If anyone thought that the Colorado Rockies’ extra-innings victory in the wild-card game portended more exciting playoff action to come, those people were dead wrong. All that was true about that 2-1 win against the Cubs remained true throughout Colorado’s three-game sweep at the hands of the Milwaukee Brewers: nobody on the team could hit the ball.
The Brewers played well in this series. They effectively bullpenned their way to a victory in Game 1 and came up with enough timely hitting to carry the day in Games 2 and 3. But they still would have easily won the series even if they had played demonstrably worse, and that’s because their opponent may as well have just stayed home.
The Rockies finished the NLDS with a team batting average of .146. They scored two runs in three games, struck out 30 times, and had just 14 hits in 96 at-bats, only three of which went for extra bases. It was embarrassing, and worst of all boring. Nobody wants to tune into playoff baseball just to watch nine guys take turns weakly grounding out to third.
This performance may feel out of step for the Rockies, a franchise that has historically been able to fill out a lineup with brawny tater-mashers, but it really wasn’t. The truth is that this team hasn’t been very good at hitting for some time now. This was the second consecutive season in which the Rockies posted a team OPS+ of 90 in the regular season, putting them well in the bottom half of the league. The likes of Nolan Arenado and Trevor Story provide plenty of production, but so much of it gets tossed into black holes shaped like Ian Desmond and Gerardo Parra.
The irony in all of this is that the Rockies have been waiting 25 years to build a starting rotation capable of not embarrassing itself in the postseason.

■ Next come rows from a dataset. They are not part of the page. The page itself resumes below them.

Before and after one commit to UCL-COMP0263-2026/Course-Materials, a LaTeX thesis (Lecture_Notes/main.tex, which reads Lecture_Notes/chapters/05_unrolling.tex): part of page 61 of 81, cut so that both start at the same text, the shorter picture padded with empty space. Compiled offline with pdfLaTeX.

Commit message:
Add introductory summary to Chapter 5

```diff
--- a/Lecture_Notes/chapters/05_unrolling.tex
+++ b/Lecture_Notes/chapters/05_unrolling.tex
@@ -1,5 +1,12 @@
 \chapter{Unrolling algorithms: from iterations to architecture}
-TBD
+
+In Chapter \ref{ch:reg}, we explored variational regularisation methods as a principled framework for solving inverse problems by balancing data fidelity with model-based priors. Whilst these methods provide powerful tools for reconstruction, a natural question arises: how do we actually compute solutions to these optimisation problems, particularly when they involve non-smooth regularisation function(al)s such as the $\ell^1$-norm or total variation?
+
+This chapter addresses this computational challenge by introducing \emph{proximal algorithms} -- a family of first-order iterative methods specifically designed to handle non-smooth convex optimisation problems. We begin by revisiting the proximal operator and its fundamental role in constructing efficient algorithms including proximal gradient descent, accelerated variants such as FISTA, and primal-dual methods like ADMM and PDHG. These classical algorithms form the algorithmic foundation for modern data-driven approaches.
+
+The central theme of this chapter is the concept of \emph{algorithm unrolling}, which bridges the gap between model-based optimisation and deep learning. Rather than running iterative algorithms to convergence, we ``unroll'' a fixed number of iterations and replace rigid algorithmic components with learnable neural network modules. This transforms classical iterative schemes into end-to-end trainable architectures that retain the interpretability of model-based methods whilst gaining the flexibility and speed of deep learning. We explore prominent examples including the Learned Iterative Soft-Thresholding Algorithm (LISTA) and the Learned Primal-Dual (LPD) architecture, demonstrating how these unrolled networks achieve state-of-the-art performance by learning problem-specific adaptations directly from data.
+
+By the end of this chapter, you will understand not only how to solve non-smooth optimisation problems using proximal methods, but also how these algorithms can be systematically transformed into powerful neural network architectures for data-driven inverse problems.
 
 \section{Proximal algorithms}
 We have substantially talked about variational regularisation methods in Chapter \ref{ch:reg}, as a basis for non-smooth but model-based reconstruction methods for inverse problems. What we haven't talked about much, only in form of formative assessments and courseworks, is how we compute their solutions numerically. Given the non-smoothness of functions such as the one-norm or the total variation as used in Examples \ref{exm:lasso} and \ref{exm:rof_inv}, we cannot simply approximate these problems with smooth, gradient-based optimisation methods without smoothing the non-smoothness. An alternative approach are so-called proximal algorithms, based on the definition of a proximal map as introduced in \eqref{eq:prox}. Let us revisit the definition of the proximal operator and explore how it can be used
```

They finally got one this year—Kyle Freeland, Tyler Anderson, German Marquez, and Anotnio Senzatela all acquitted themselves nicely in their starts—but it all added up to dick because of how putrid the offense was.
The good news is that the young rotation may get even better in the coming years, the bad news is that the rest of the team has a good shot at remaining broken. Charlie Blackmon’s downward spiral may be starting earlier than the front office had hoped, Ian Desmond is still on the books for three more years, and they’ve still got $100 million tied up in a bullpen that fell flat on its face. Oh, and Nolan Arenado could begin demanding a trade at any time.
Even when the team is bad, Rockies fans have always had plenty of dingers and high-scoring games to look forward to. They might need to get used to finding as much joy as they can in watching Kyle Freeland lose a bunch of 2-1 games in the years to come.